===== DATA FOR REVIEW
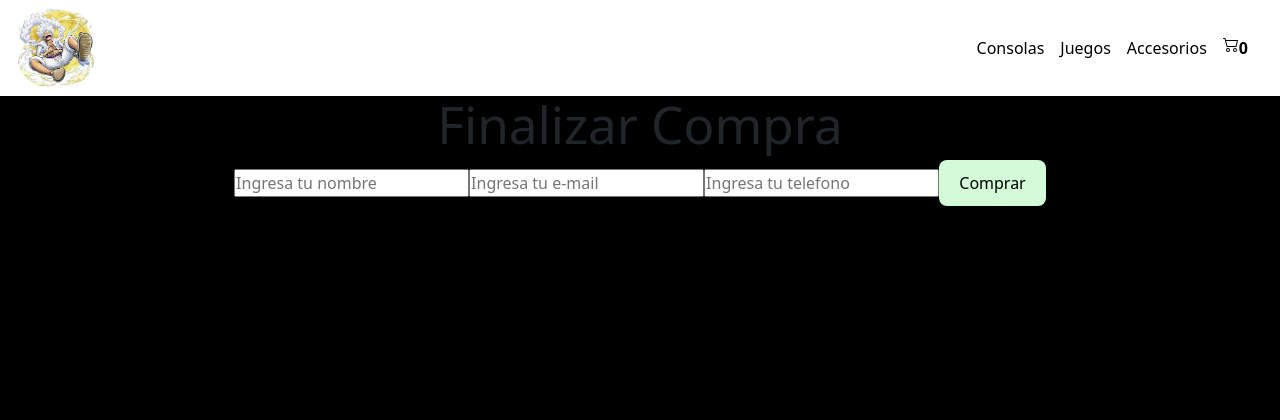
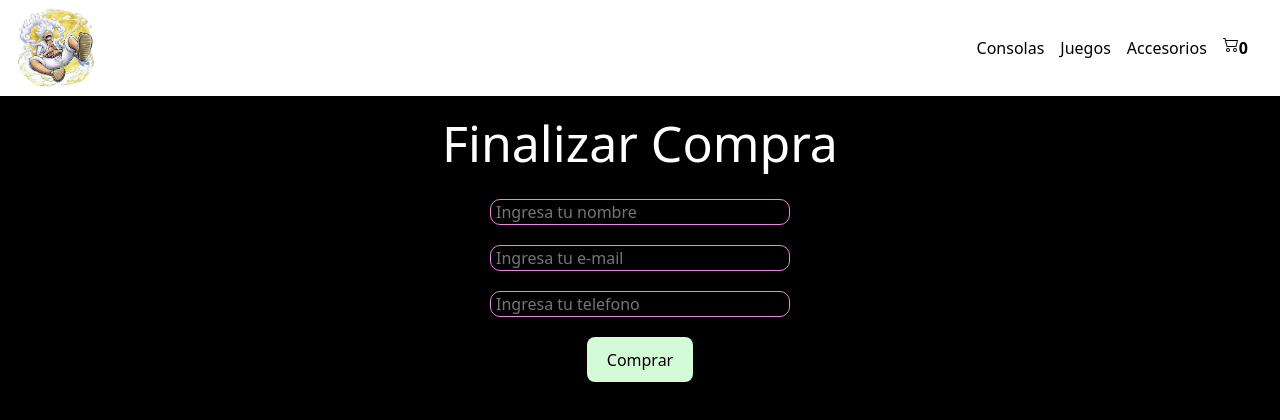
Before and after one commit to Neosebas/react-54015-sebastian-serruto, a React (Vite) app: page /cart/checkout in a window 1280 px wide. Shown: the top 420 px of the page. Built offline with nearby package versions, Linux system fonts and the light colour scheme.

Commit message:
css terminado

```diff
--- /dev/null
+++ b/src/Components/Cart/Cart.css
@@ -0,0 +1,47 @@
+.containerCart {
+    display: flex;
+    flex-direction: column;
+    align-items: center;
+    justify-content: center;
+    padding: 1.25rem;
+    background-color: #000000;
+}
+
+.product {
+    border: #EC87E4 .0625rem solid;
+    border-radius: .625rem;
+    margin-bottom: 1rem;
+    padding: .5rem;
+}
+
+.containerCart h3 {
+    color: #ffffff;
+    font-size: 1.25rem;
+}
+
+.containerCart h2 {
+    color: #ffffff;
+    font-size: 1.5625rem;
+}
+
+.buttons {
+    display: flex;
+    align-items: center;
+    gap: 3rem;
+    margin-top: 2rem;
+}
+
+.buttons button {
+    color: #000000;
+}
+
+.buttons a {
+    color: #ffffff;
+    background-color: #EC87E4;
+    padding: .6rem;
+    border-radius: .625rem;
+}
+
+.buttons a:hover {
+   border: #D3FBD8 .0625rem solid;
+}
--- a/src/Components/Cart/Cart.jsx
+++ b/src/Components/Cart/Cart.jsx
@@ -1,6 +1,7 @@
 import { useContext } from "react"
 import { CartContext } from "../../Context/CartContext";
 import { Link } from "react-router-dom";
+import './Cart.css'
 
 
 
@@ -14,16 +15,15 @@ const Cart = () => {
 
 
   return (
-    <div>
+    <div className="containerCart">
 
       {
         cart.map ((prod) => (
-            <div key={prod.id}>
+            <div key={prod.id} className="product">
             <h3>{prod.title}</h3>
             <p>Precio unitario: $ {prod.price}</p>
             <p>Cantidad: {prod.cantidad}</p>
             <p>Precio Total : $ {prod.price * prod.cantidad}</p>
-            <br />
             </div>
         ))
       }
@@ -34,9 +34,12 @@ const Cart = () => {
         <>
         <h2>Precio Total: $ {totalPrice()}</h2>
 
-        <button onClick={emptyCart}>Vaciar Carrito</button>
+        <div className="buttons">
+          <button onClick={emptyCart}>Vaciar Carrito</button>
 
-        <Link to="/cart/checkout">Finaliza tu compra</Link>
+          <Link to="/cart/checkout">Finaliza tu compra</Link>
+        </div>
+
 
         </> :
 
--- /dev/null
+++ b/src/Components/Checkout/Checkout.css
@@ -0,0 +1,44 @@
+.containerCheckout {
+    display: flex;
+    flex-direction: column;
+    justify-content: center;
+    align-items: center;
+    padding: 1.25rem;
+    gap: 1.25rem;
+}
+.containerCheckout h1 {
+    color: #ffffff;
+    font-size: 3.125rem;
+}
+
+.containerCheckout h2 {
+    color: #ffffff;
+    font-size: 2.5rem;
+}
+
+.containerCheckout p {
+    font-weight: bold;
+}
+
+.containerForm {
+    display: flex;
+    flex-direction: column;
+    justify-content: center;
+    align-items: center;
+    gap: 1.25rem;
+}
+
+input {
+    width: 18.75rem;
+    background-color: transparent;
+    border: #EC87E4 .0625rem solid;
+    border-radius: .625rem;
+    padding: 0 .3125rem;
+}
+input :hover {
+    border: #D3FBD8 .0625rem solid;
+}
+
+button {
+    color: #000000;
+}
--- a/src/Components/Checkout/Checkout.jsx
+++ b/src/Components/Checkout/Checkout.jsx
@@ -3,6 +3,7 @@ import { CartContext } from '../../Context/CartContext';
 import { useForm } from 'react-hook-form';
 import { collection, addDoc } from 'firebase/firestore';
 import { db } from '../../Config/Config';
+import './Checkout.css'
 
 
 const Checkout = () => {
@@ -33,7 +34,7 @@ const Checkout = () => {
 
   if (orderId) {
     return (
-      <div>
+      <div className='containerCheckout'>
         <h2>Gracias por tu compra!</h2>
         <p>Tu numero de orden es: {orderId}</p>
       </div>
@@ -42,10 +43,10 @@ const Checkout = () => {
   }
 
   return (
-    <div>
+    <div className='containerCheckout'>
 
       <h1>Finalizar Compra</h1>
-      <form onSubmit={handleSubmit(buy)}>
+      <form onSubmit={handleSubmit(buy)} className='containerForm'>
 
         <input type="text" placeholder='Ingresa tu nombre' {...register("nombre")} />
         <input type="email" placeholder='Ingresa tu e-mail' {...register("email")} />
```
==========
===== DATA FOR REVIEW
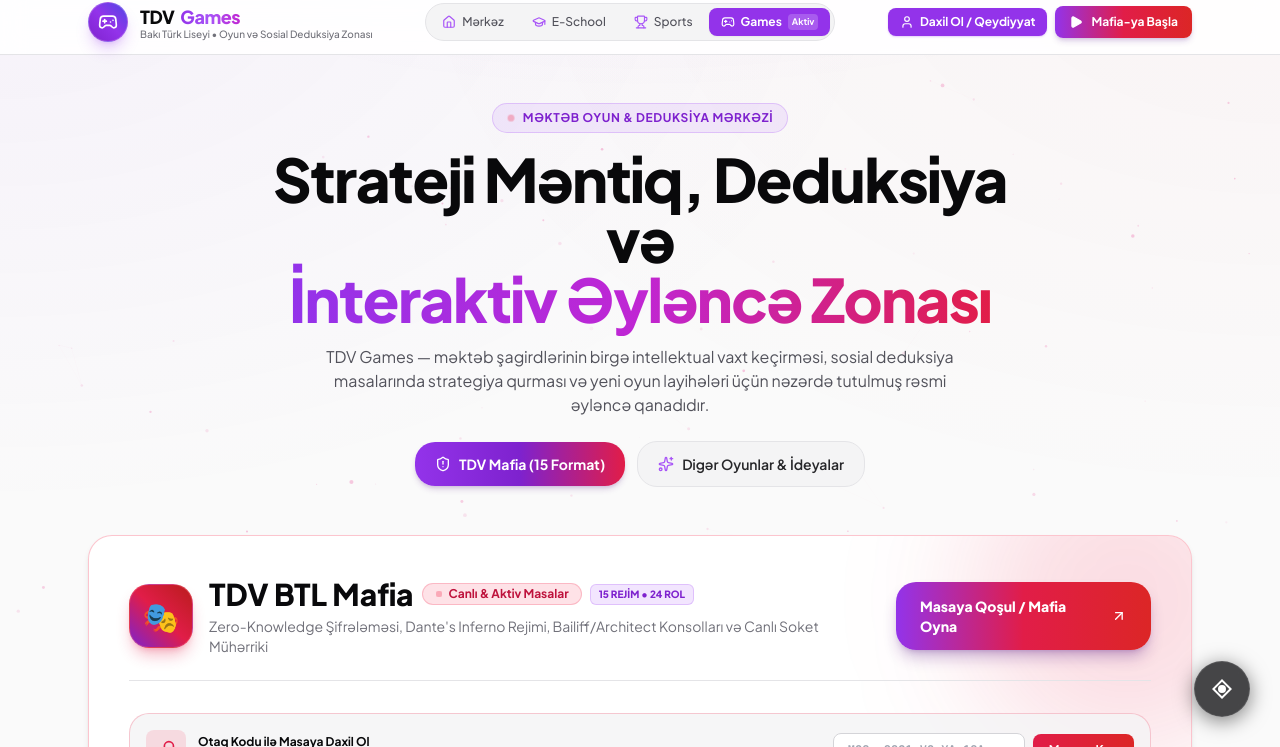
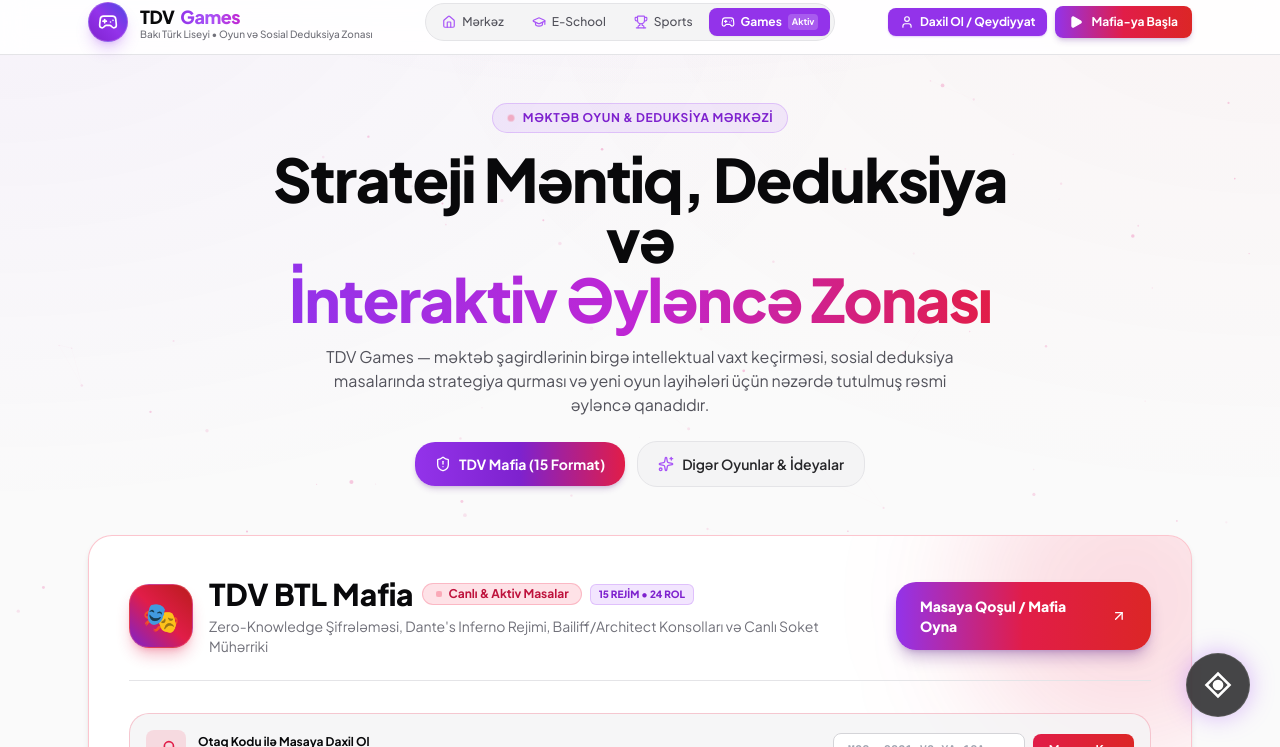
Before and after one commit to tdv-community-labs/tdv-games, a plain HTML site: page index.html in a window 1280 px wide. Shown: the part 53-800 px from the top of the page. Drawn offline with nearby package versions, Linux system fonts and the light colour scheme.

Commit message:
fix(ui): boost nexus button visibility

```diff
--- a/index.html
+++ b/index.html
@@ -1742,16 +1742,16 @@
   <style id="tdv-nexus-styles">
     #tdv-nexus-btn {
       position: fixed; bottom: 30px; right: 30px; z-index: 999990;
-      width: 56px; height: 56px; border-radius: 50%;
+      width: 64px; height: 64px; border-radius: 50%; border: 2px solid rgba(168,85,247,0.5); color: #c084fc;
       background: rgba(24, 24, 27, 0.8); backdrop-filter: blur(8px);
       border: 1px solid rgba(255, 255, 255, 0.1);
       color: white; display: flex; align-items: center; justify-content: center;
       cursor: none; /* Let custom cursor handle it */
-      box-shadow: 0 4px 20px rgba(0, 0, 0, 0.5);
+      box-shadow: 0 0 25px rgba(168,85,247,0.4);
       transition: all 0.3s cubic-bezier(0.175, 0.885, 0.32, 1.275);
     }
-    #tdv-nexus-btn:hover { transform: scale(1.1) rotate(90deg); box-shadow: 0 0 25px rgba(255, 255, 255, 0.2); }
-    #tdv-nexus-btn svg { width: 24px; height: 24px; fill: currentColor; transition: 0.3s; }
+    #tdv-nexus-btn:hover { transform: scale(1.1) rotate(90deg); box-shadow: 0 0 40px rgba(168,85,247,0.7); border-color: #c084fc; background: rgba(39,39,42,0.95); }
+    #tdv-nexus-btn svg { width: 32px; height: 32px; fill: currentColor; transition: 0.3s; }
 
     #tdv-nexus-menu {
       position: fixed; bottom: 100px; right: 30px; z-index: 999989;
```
==========
TASK BRIEF:
The answer must consist of every line from the records above that holds "package".

TASK RESPONSE:
Before and after one commit to Neosebas/react-54015-sebastian-serruto, a React (Vite) app: page /cart/checkout in a window 1280 px wide. Shown: the top 420 px of the page. Built offline with nearby package versions, Linux system fonts and the light colour scheme.
Before and after one commit to tdv-community-labs/tdv-games, a plain HTML site: page index.html in a window 1280 px wide. Shown: the part 53-800 px from the top of the page. Drawn offline with nearby package versions, Linux system fonts and the light colour scheme.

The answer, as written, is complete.